Some of them are straightforward, where the group just train operators to enhance standard operating procedures. What has made the programme more effective is the enthusiasm of the client and management and commercial infrastructure to enable efficient delivery of the programme.
The company also works closely with the Environment Agency, providing independent advice to help reduce energy consumption of existing assets often without incurring any capital cost, and significantly improving asset standardisation and efficiency throughout the northwest of England. We have provided assistance in the strategic development, both technical and commercial, which included upgrading assets and maximising interchangeability.
At the time of the management buyout in 1994 when Boulting had been under the ownership of East Midlands Electricity, electrical contracting equated to 80 percent of the business and it employed 140 people with £8 million turnover.
The water sector was less than 5% of its portfolio 20 years ago. Now in the present day, the water and utilities industry is responsible for more than 30%, its second largest market, and very close to top market sector of the business.
The company has historically been based around the Warrington and Cheshire area, but whilst that has been the centre, it now has nine satellite offices around England with one in Grangemouth, Scotland.

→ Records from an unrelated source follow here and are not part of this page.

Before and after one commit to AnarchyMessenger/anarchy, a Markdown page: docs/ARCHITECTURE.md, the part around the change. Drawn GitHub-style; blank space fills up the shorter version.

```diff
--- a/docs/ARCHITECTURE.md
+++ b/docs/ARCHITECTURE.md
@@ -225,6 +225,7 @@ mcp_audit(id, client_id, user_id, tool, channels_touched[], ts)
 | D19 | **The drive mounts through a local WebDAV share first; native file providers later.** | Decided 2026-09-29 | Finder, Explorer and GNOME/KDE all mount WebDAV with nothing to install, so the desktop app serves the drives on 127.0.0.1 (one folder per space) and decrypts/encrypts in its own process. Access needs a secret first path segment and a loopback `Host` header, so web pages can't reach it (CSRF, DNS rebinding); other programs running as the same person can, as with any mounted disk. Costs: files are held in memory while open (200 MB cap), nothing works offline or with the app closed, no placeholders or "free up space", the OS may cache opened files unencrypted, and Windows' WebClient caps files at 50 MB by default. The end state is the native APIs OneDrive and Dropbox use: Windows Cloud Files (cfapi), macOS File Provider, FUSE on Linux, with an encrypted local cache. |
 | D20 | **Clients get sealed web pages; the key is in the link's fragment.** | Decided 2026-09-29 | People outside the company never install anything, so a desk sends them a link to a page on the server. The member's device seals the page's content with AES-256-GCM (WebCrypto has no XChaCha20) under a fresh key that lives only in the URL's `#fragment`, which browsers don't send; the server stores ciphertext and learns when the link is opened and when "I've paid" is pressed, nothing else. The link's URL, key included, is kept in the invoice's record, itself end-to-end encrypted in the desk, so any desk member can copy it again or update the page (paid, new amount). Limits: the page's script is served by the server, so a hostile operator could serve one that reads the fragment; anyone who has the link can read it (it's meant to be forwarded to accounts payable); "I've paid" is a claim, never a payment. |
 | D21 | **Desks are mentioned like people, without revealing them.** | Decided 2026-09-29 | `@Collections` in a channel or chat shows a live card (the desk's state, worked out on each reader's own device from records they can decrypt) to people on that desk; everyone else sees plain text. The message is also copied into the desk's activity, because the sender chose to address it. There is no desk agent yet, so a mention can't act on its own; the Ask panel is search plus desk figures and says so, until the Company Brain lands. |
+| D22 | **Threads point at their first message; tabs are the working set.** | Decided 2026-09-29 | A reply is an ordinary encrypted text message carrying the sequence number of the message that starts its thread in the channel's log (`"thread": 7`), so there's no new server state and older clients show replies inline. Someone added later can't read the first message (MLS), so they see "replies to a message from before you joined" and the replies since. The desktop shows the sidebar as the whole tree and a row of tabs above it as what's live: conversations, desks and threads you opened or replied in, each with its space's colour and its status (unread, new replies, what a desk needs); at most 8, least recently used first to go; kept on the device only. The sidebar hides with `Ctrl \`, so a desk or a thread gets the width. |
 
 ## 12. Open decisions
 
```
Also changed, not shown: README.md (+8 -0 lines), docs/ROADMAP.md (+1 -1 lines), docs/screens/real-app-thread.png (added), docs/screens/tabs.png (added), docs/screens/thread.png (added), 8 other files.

Boulting works out of its Bristol facility to support any of the work it does in Wales.
Health and Safety standards are also important to the group. The company’s Reportable Injury Frequency Rate (RIFR) is between 0.0 and 0.2 and the industry average is between 4.0 and 6.0. It has been awarded the RoSPA (Royal Society for the Prevention of Accidents) ‘Order of Distinction’ and has received the ‘Gold Medal Award’ for the last 19 consecutive years.
Well recognised training schemes have seen 26 apprentices and 14 graduates join the company, and some work towards being chartered engineers through the company’s training.

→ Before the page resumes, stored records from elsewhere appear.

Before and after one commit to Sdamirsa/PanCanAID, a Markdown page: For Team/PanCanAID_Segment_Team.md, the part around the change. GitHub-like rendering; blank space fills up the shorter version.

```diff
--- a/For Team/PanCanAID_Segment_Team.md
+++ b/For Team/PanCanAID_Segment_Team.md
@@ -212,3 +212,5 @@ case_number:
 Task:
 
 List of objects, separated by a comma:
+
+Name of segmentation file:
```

“Those who don’t want to go through management, would still be considered as equally valuable contributors to the business, and not everyone’s a manager.” said Conway.
“In terms of growth, we foster relationships with existing clients and 60 percent of our business is actually repeat business. If they grow, we grow”
Exports now amount to 10 percent of Boulting business and that has developed considerably over the past decade. The continued evolution of the firm is demonstrated when it conducts complete design and build of process plants for major international blue chips, mainly in Africa.
“It’s a great company. It cares for its employees, and it cares for its clients.” concluded Conway.
Siemens Energy & Tenable: collaboration in securing the digital transformation in the energy sector
How COVID-19 has driven Motor Oil's digital transformation
BKW Group: Driving digital change for energy and technology
SAP Cloud for Utilities: an integrated industry solution
TerraCycle: unlocking data to drive next-gen sustainability
TwinThread: driving value-added technology in manufacturing
SSE Energy Services
Staatsolie Maatschappij Suriname N.V: Uncovering one of South America’s largest untapped oil reserve
How Enervest is making solar investment a viable option in Australia
EDM: Offering Mozambique a sustainable energy lifeline
How Schneider Electric’s digital technology is powering the mines of the future
Lilongwe Water Board: Utility suppliers with a customer focus
Sarawak Energy Berhad: Fuelling sustainable growth with hydropower
Tehran Energy Consultants’ mission to the Iranian oil and gas industry
First Solar: Delivering solar to Australia en masse
Canadian Solar Inc: A brighter future for the solar industry
Prysmian Group: Connecting Australia with more than cables
Envac: Removing waste, creating value
Proserv: Challenging convention with ingenious simplicity